Children who miss school for just seven days a year damage their 'life chances', according to the Department for Education.
Despite the fact that children get 13 weeks holiday a year, pupils who miss seven more days – either because of illness or parents taking them on term-time holidays - are damaging their future prospects.
On the day schoolchildren return from what, to many parents, seems like an utterly pointless February half-term break, the Department of Education says pupils who take even more time off see their prospects of gaining five good GCSEs reduced.
And Education Secretary Nicky Morgan said this vindicates the crackdown on parents who take advantage of cheap holiday deals by removing pupils in term time.
Under new rules, headmasters can only grant leave in 'exceptional circumstances' and local authorities can impose fines on parents who flout the rules.
Mrs Morgan said: "The myth that pulling a child out of school for a holiday is harmless to their education has been busted by this research. Today heads across the country have been vindicated – missing school can have a lasting effect on a pupil's life chances."

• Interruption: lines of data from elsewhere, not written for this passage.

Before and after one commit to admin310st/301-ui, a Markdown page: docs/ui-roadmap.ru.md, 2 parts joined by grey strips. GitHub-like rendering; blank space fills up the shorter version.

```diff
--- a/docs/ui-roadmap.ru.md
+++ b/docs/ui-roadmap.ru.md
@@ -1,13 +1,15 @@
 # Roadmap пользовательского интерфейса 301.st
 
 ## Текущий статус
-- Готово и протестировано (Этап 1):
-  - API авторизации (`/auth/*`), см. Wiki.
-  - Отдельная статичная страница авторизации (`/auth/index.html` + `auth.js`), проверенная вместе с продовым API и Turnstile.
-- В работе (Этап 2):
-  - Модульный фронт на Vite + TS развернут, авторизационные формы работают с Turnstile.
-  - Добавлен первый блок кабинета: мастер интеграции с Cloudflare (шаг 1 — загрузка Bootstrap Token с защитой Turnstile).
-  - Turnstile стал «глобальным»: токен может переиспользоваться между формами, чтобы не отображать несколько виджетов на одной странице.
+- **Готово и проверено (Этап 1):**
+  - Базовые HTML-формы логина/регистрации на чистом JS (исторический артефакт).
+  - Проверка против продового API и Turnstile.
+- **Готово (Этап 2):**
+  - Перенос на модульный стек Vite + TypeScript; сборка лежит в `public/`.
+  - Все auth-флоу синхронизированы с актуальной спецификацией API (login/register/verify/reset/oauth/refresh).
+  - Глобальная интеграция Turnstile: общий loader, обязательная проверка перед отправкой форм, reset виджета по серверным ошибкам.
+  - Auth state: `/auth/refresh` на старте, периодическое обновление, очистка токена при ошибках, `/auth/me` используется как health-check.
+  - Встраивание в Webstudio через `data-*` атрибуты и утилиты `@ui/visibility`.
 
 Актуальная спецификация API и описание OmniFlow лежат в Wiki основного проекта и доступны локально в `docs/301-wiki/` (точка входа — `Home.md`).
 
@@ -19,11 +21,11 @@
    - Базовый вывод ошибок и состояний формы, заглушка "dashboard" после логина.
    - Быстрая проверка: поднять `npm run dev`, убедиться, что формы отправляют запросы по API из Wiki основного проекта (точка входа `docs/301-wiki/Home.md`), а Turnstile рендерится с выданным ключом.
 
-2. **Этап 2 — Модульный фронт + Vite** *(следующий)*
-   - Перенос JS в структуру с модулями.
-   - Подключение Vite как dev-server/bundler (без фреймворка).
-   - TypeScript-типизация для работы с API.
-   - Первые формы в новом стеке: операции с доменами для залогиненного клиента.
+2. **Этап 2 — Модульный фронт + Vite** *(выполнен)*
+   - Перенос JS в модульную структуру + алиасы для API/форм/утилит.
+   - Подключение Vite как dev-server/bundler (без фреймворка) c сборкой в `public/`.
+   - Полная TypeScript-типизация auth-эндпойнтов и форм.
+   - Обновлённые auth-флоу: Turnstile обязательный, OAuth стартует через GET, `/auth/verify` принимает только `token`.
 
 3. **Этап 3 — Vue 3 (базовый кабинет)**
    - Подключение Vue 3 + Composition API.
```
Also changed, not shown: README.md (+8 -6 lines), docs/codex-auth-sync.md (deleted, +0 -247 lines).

Department of Education researchers looked at the performance of children over the two-year GCSE course and were surprised by how great a difference short periods of absence appeared to make.
They found that just 31 per cent of children who missed more than 14 days of lessons over two years got the 'gold standard' of good grades in English, Maths, Science, a humanity and a language.
It compared to 44 per cent of pupils who attended school every day. And just 16.4 per cent of children who miss 28 days of school over two years - the equivalent of two weeks' holiday each year in term time each year - get five good GCSEs.
The average child misses three days' schooling a year due to ill health – meaning just an extra week off a year for a family holiday could make the critical difference.
At primary school, pupils who miss just 14 days of schooling between the age of 7 and 11 are 25 per cent less likely to achieve level five – meaning literacy and numeracy "above expectations" - than those with no absence.
The Department of Education conceded that the research does not take into account other factors - such as whether parents who take children out of school in term time are also less strict when it comes to completing homework.
However, they said it supported anecdotal evidence from teachers that pupils struggle to catch up on missed lessons and can be left permanently trailing if they miss just a small portion of the curriculum.
What do you think? True or more pressure on parents not to go on holiday in term-time?